Contact: Natalia Pérez Santos
Email: NPerezSantos@afscme.org

AFSCME Launches Ads for State and Local Aid: ‘Strong Public Services’ Needed to Beat Pandemic, Re-Open Economy

“Front-Line Fighters” and “Public Service Army” launch major ad campaign in states and DC as senators return

Ads come amid huge public support and growing bipartisan calls for state and local aid as front-line health care, education, sanitation, corrections and other public services on verge of being gutted

The American Federation of State, County and Municipal Employees (AFSCME) today launched two ads urging Congress and President Donald Trump to approve desperately needed state and local aid to keep front-line public service workers on the job to fight the pandemic and reopen the economy. The ads are part of the 1.4 million-member union’s “Fund the Front Lines” campaign and will run on cable and digitally.

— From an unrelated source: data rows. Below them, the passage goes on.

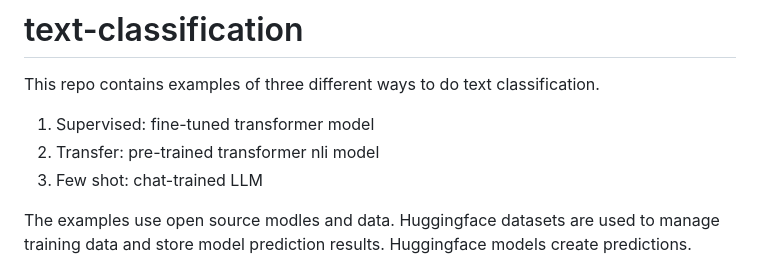
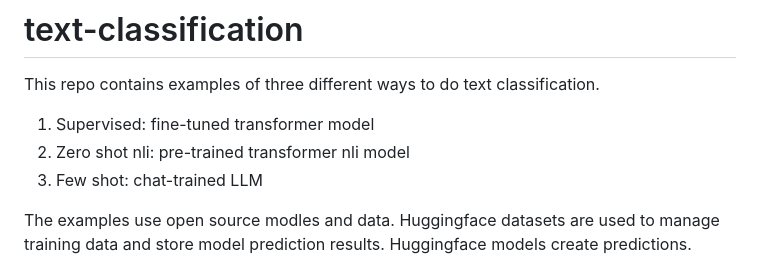
Before and after one commit to psteitz/text-classification, a Markdown page: README.md, the part around the change. Drawn GitHub-style.

```diff
--- a/README.md
+++ b/README.md
@@ -1,7 +1,7 @@
 # text-classification
 This repo contains examples of three different ways to do text classification.
 1. Supervised: fine-tuned transformer model
-2. Transfer: pre-trained transformer nli model
+2. Zero shot nli: pre-trained transformer nli model
 4. Few shot: chat-trained LLM
 
 The examples use open source modles and data. Huggingface datasets are used to manage training data and store model prediction results. Huggingface models create predictions.
```
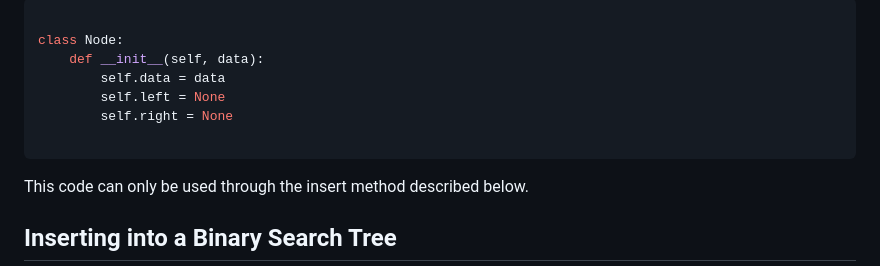
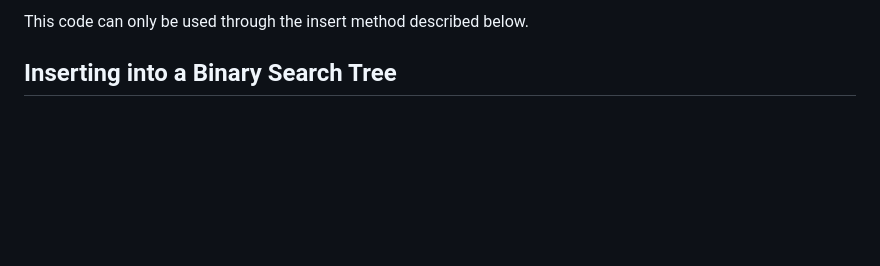
Before and after one commit to EnchiladaStyle/PersonalSoftwarePortfolio, a Markdown page: DataStructuresTutorial/binarytrees.md, the part around the change. Drawn GitHub-style; blank space fills up the shorter version.

Commit message:
cleaned up some code

````diff
--- a/DataStructuresTutorial/binarytrees.md
+++ b/DataStructuresTutorial/binarytrees.md
@@ -1,14 +1,4 @@
 
-
-```python
-
-class Node:
-    def __init__(self, data):
-        self.data = data
-        self.left = None
-        self.right = None
-
-```
 
 This code can only be used through the insert method described below.
 
````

“Front-line health care workers, corrections officers, home and child care providers, sanitation workers and other public service workers put their lives on the line every day to save ours. America refuses to thank them with pink slips,” said AFSCME President Lee Saunders. “Public service workers and the services they provide are essential to beating this pandemic and opening the economy.”

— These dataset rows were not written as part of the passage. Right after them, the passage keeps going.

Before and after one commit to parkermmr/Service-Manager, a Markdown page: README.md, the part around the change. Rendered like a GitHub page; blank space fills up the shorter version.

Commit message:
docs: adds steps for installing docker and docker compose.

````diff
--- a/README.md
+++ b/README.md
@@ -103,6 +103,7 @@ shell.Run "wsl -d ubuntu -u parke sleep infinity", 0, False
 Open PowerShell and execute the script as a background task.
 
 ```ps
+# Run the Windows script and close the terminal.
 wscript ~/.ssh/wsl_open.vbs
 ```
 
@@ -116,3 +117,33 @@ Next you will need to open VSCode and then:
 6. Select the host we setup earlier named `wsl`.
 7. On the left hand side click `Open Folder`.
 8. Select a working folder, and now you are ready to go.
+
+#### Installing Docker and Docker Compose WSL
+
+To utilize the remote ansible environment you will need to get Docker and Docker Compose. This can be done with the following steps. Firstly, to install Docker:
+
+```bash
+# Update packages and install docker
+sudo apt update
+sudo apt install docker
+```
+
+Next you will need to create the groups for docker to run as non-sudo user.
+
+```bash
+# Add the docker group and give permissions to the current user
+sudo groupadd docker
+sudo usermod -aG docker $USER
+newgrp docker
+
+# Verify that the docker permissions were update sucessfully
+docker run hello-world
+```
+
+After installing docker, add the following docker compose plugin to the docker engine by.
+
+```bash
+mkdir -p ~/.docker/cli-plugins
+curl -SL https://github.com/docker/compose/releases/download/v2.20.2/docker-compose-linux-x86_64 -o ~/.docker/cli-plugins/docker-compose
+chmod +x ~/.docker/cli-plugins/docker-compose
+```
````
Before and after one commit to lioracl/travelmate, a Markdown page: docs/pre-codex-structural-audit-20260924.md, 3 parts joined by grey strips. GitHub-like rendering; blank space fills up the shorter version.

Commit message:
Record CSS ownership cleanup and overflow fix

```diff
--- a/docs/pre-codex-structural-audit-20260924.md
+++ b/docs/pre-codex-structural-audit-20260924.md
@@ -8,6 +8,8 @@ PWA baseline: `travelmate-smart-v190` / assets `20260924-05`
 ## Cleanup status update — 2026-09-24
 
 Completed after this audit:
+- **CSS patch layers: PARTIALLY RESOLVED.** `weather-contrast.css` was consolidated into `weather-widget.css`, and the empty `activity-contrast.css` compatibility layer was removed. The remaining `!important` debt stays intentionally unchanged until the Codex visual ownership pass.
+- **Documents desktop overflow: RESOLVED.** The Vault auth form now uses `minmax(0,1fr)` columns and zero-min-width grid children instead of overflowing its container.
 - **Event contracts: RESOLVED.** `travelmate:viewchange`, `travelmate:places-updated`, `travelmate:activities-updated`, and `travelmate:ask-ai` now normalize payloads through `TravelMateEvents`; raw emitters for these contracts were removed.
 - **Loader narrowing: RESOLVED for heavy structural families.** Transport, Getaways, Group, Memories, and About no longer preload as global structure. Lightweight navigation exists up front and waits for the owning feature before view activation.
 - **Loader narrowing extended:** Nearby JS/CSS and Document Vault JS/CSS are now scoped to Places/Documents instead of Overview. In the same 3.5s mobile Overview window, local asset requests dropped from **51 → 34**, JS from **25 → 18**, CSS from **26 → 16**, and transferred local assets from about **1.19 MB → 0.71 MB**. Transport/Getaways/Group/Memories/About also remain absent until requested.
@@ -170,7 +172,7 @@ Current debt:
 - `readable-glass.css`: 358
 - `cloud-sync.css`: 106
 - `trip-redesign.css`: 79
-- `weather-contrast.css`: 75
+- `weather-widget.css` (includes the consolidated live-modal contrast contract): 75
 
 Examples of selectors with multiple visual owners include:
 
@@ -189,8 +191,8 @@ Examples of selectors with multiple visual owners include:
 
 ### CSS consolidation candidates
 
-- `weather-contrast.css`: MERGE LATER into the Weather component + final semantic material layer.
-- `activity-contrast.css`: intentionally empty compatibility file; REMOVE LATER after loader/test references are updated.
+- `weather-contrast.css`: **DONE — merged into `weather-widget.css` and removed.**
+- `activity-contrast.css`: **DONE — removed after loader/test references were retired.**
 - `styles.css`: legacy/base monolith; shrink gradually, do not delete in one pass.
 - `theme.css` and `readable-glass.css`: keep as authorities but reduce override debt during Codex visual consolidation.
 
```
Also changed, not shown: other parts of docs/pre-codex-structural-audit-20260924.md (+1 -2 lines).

The ads, titled “Front-Line Fighters” and “Public Service Army,” will begin running in key states and the District of Columbia as senators return to the nation’s capital to debate the next COVID-19 response legislation. State and local budgets have been decimated by the pandemic, and many have already announced furloughs and layoffs of front-line public service workers – the very people responsible for fighting the virus and reopening our economy.

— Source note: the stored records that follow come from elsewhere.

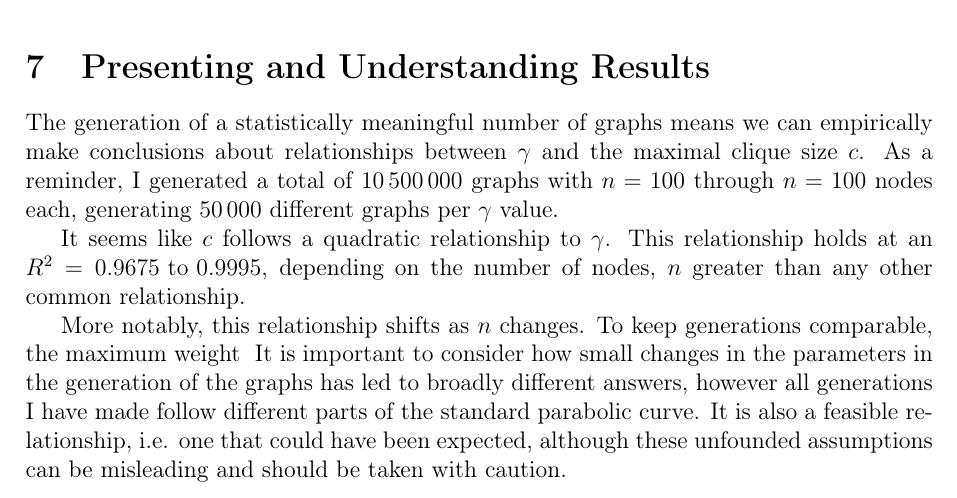
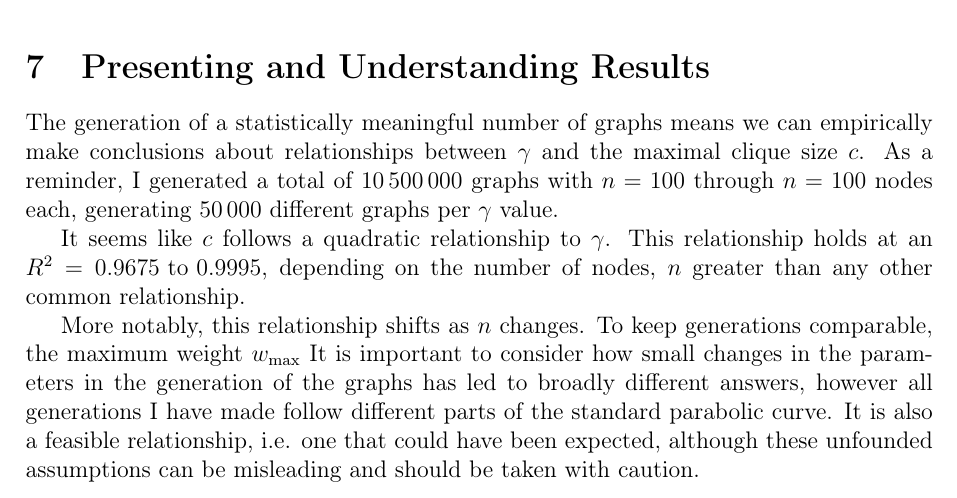
Before and after one commit to informatiky/LaTeX, a LaTeX document (Extended Essay/Johannes - Mathematics Extended Essay - Probabilistic method.tex): part of page 15 of 17, cut so that both start at the same text. Compiled offline with pdfLaTeX.

Commit message:
Auto-commit: 2026-09-13 16:44:31

```diff
--- a/Extended Essay/Johannes - Mathematics Extended Essay - Probabilistic method.tex
+++ b/Extended Essay/Johannes - Mathematics Extended Essay - Probabilistic method.tex
@@ -794,7 +794,7 @@ The generation of a statistically meaningful number of graphs means we can empir
 
 It seems like \( c \) follows a quadratic relationship to \( \gamma \). This relationship holds at an \( R^2 = 0.9675 \text{ to } 0.9995 \), depending on the number of nodes, \(n\) greater than any other common relationship.
 
-More notably, this relationship shifts as \(n\) changes. To keep generations comparable, the maximum weight \(\) It is important to consider how small changes in the parameters in the generation of the graphs has led to broadly different answers, however all generations I have made follow different parts of the standard parabolic curve. It is also a feasible relationship, i.e. one that could have been expected, although these unfounded assumptions can be misleading and should be taken with caution.
+More notably, this relationship shifts as \(n\) changes. To keep generations comparable, the maximum weight \(w_{\text{max}}\) It is important to consider how small changes in the parameters in the generation of the graphs has led to broadly different answers, however all generations I have made follow different parts of the standard parabolic curve. It is also a feasible relationship, i.e. one that could have been expected, although these unfounded assumptions can be misleading and should be taken with caution.
 
 
 
```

What is State and Local Aid?

According to polling, huge majorities of Americans support federal aid to close state and local budget shortfalls, a key piece of the next COVID-19 response legislation. Without it, states and localities, which are not allowed to run deficits, would have to lay off hundreds of thousands of front-line public service workers.

Taxpayers in large and small communities across America would see services such as health care, emergency response, public safety, education, corrections, home and child care, sanitation, water treatment and other essential services gutted unless Congress and the president act.

“Does anyone’s idea of a reopened America mean permanently overwhelmed hospitals, overcrowded classrooms, trash in the streets and dirty water coming out of the tap?” Saunders asked. “The public service cuts communities made after the Great Recession are one reason we are in the mess we are in today in fighting this pandemic. We must learn the mistakes of austerity and not repeat them.”

Growing Bipartisan Calls for State and Local Aid

Bipartisan calls for investing in public services are reaching a fevered pitch – from mayors to governors to senators. The National Governors Association (NGA), led by Gov. Larry Hogan (R-Md.) and Gov. Andrew Cuomo (D-N.Y.), have aggressively called for state and local aid.

In addition, the NGA has joined the bipartisan Council of State Governments, National Conference of State Legislatures, National Association of Counties, National league of Cities, the U.S. Conference of Mayors, and the International City/County Management Association – the so-called “Big 7” – in issuing a joint statement. It said that “a full recovery from the crisis is dependent on ‘robust, flexible assistance’ directly to states and local governments of all sizes.”

Moreover, a March letter signed by 21 Republican governors – including Govs. Doug Ducey (R-Ariz.), Mike Parson (R-Mo.), Mike DeWine (R-Ohio), Gary Herbert (R-Utah), and Bill Lee (R-Tenn.) – also called for “direct assistance from Congress.” “Injecting states with resources would give governors the ability to respond to the unique needs of each state with the speed and flexibility that is required to respond to this monumental challenge,” they wrote.

And the Ohio Mayors Alliance, a bipartisan group of 26 mayors from the Buckeye State, is just one example of state-specific local officials joining the request for state and local aid from Congress and the president. “[Our] economic recovery will be slower than molasses if Ohio cities have to spend the next five years cutting services and increasing taxes to make up for this sharp drop in revenues,” said Lancaster Mayor David Scheffler, a Republican. “By providing fiscal relief now for state and local governments, we will have a quicker economic recovery when the public health crisis subsides.”